In addition to the existing Ocean Terminal in Tsim Sha Tsui, the Kai Tak Terminal on the eastern Kowloon peninsula can accommodate the world’s largest cruise ships or an aircraft carrier, said Jeff Bent, managing director of the consortium.
“It is important for Hong Kong to have a facility that can accommodate modern cruise vessels and their passengers efficiently and comfortably,” Bent said in an e-mail reply to questions. “It is to our mutual benefit that Hong Kong and Singapore both have modern facilities like this.”
With modern facilities in Asia, cruise lines will be more likely to deploy ships to the region, compared with other parts of the world, Bent said.
Singapore opened its second cruise terminal last year as operators including Royal Caribbean seek to tap the region’s growing appetite for travel and make up for slowing demand in Europe.
The new Hong Kong terminal has the flexibility to convert waiting halls into exhibition venues outside peak seasons and is expected to bring as much as $2.6 billion in annual economic benefits, the government said last week. It will generate as many as 8,900 new jobs in the next decade, it said.
Kai Tak Airport, which opened in 1925, was considered one of the most challenging aircraft landing locations in the world as it was built in the densely-populated Kowloon City. The former airport was shut in 1998 and was replaced by an airport at Chek Lap Kok on the outlying Lantau Island.
The number of Chinese passengers at Royal Caribbean quadrupled to 100,000 last year from 25,000 in 2010 and is expected to double to 200,000 this year, Liu said. Disposable income per capita for urban households in China has doubled since 2008 to almost $1,200 in the first quarter, according to Bloomberg Industries data.
The company already has home ports in the Chinese cities of Shanghai and Tianjin, as well as Singapore, and it plans to set up one in Hong Kong later this year, the executive said.
“Shanghai, Tianjin, Singapore and Hong Kong all have their own unique appeal to travelers,” Liu said. “The cruise market in this region is going to be so big, and they don’t necessarily need to compete for guests.”
Editors: Stephanie Wong, Terje Langeland.

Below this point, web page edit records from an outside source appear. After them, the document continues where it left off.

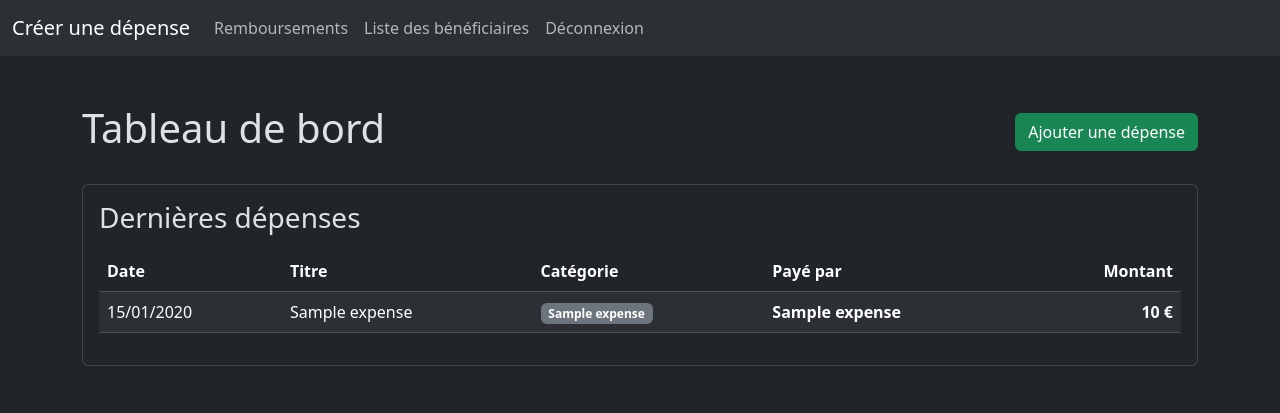
After one commit to mathysj45/Projet_tricount, a PHP site: template templates/member/dashboard.html.twig in a window 1280 px wide. The commit adds this page. Shown: the top 413 px of the page. Run offline with PHP 8.4, Linux system fonts and the light colour scheme; the template is opened without the code that fills it: most values are stand-ins (such as "Sample title", 1, 10 or a date in 2020); some libraries are stand-ins or nearby versions.

Commit message:
Ajout dashboard, nouveau home.

```diff
--- a/controllers/AbstractController.php
+++ b/controllers/AbstractController.php
@@ -11,6 +11,7 @@ class AbstractController
         ]);
 
         $twig->addExtension(new \Twig\Extension\DebugExtension());
+        $twig->addGlobal('session', $_SESSION);
 
         $this->twig = $twig;
     }
--- a/services/Router.php
+++ b/services/Router.php
@@ -51,6 +51,12 @@ class Router
             else if($_GET['route'] === 'create') {
                 $this->uc->create();
             }
+            else if($_GET['route'] === 'home') {
+            $this->ac->home();
+            }
+            else if($_GET['route'] === 'dashboard') {
+                $this->ac->dashboard();
+            }
             else
             {
                 $this->ac->notFound();
--- a/templates/expense/add.html.twig
+++ b/templates/expense/add.html.twig
@@ -49,10 +49,9 @@
                 </select>
             </fieldset>
 
-            <fieldset class="mb-3">
+            <div class="mb-3">
             <label class="form-label">Qui est concerné ?</label>
-
-                <div class="card p-3 text-dark">
+            <div class="card p-3">
                 {% for user in users %}
                     <div class="form-check">
                         <input class="form-check-input" type="checkbox" name="participants[]" value="{{ user.getId() }}" id="user_{{ user.getId() }}">
--- /dev/null
+++ b/templates/member/dashboard.html.twig
@@ -0,0 +1,49 @@
+{% extends "layout.html.twig" %}
+
+{% block header %}
+    {% include "partials/_header-user.html.twig" %}
+{% endblock %}
+
+{% block main %}
+<main class="py-5 container">
+    <div class="d-flex justify-content-between align-items-center mb-4">
+        <h1>Tableau de bord</h1>
+        <a href="index.php?route=add_expense" class="btn btn-success">
+            Ajouter une dépense
+        </a>
+    </div>
+
+    <div class="card shadow-sm">
+        <div class="card-body">
+            <h3 class="card-title mb-3">Dernières dépenses</h3>
+
+            {% if expenses is empty %}
+                <p class="text-muted">Aucune dépense pour le moment.</p>
+            {% else %}
+                <table class="table table-striped table-hover">
+                    <thead class="table-dark">
+                        <tr>
+                            <th>Date</th>
+                            <th>Titre</th>
+                            <th>Catégorie</th>
+                            <th>Payé par</th>
+                            <th class="text-end">Montant</th>
+                        </tr>
+                    </thead>
+                    <tbody>
+                        {% for expense in expenses %}
+                            <tr>
+                                <td>{{ expense.getDate()|date("d/m/Y") }}</td>
+                                <td>{{ expense.getTitle() }}</td>
+                                <td><span class="badge bg-secondary">{{ expense.categoryLabel }}</span></td>
+                                <td><strong>{{ expense.payerName }}</strong></td>
+                                <td class="text-end fw-bold">{{ expense.getAmount() }} €</td>
+                            </tr>
+                        {% endfor %}
+                    </tbody>
+                </table>
+            {% endif %}
+        </div>
+    </div>
+</main>
+{% endblock %}
```
Also changed, not shown: controllers/AuthController.php (+15 -1 lines), controllers/ExpenseController.php (+18 -6 lines), managers/ExpenseManager.php (+44 -1 lines), templates/home/home.html.twig (+13 -3 lines). Lines whose indentation alone changed are shown as unchanged.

To contact the reporters on this story: Vinicy Chan in Hong Kong at firstname.lastname@example.org; Jasmine Wang in Hong Kong at email@example.com. To contact the editor responsible for this story: Stephanie Wong at firstname.lastname@example.org.